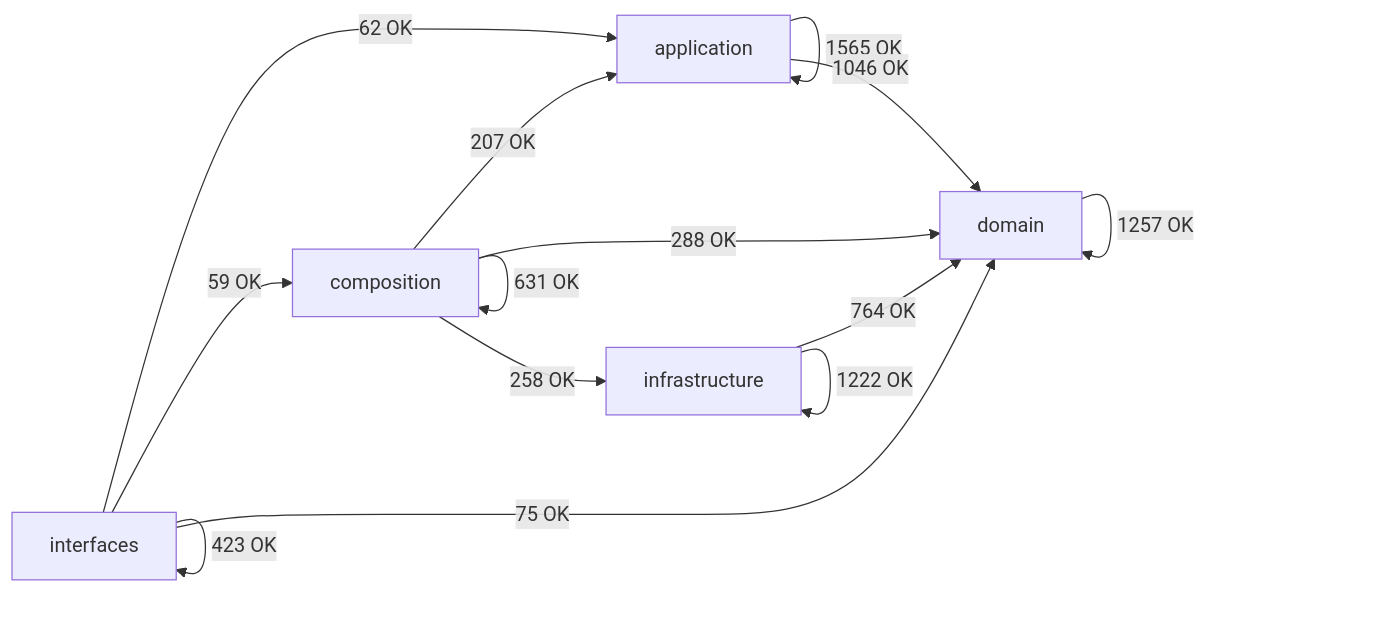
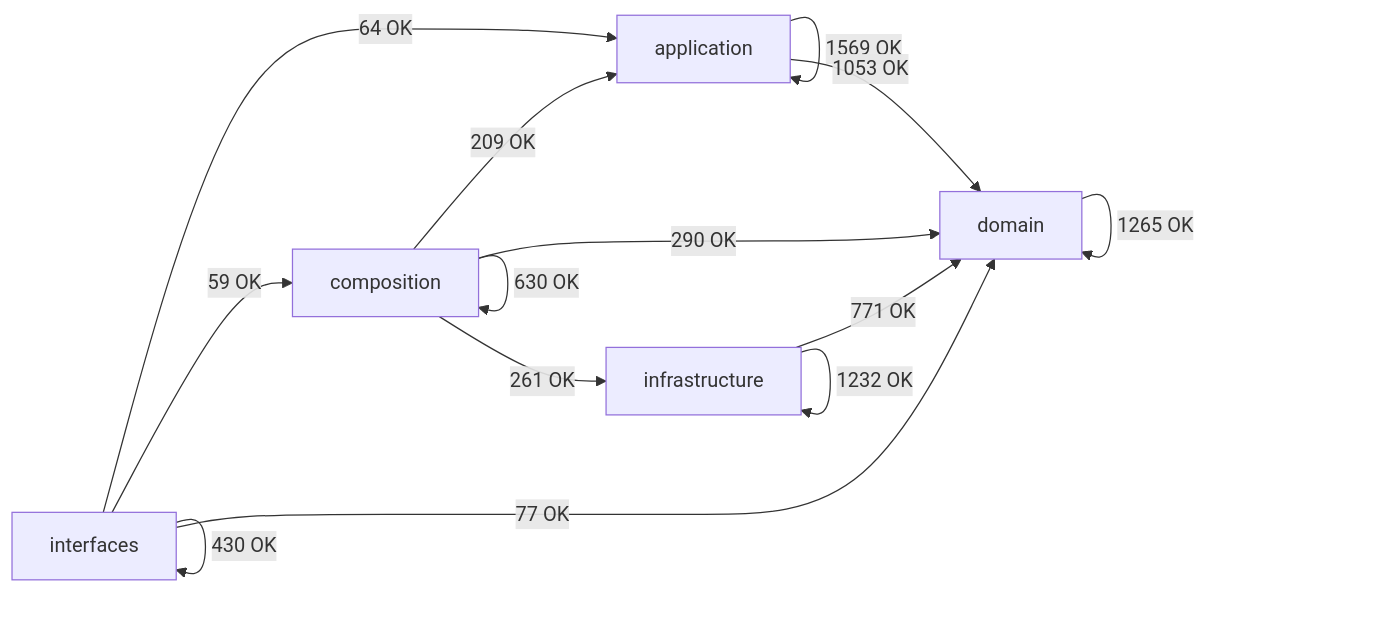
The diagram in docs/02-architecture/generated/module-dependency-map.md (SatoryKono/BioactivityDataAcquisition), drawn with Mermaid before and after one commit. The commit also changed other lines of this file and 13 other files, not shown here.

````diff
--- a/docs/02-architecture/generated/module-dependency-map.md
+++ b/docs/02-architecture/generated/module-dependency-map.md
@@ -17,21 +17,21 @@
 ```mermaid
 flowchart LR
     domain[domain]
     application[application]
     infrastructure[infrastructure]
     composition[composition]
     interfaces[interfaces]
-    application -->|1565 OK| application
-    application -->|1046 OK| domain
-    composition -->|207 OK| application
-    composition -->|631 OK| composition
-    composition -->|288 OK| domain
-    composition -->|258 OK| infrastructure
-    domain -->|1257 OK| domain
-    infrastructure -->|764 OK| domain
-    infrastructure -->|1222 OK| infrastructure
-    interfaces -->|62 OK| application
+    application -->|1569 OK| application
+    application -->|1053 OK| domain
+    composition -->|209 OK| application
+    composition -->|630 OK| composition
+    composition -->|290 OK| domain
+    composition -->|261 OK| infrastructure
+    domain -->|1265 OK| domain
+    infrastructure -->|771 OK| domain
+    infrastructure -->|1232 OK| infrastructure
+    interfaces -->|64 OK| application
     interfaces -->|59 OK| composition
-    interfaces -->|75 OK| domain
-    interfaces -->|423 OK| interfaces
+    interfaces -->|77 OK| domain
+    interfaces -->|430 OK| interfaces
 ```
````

———

• PROBLEM DETAILS: When the line containing "-->|1222 OK| infrastructure" is found in the records above, restate it and every later line word for word through the last one, and nothing more.

• WRITTEN ANSWER:
-    infrastructure -->|1222 OK| infrastructure
-    interfaces -->|62 OK| application
+    application -->|1569 OK| application
+    application -->|1053 OK| domain
+    composition -->|209 OK| application
+    composition -->|630 OK| composition
+    composition -->|290 OK| domain
+    composition -->|261 OK| infrastructure
+    domain -->|1265 OK| domain
+    infrastructure -->|771 OK| domain
+    infrastructure -->|1232 OK| infrastructure
+    interfaces -->|64 OK| application
     interfaces -->|59 OK| composition
-    interfaces -->|75 OK| domain
-    interfaces -->|423 OK| interfaces
+    interfaces -->|77 OK| domain
+    interfaces -->|430 OK| interfaces
 ```
````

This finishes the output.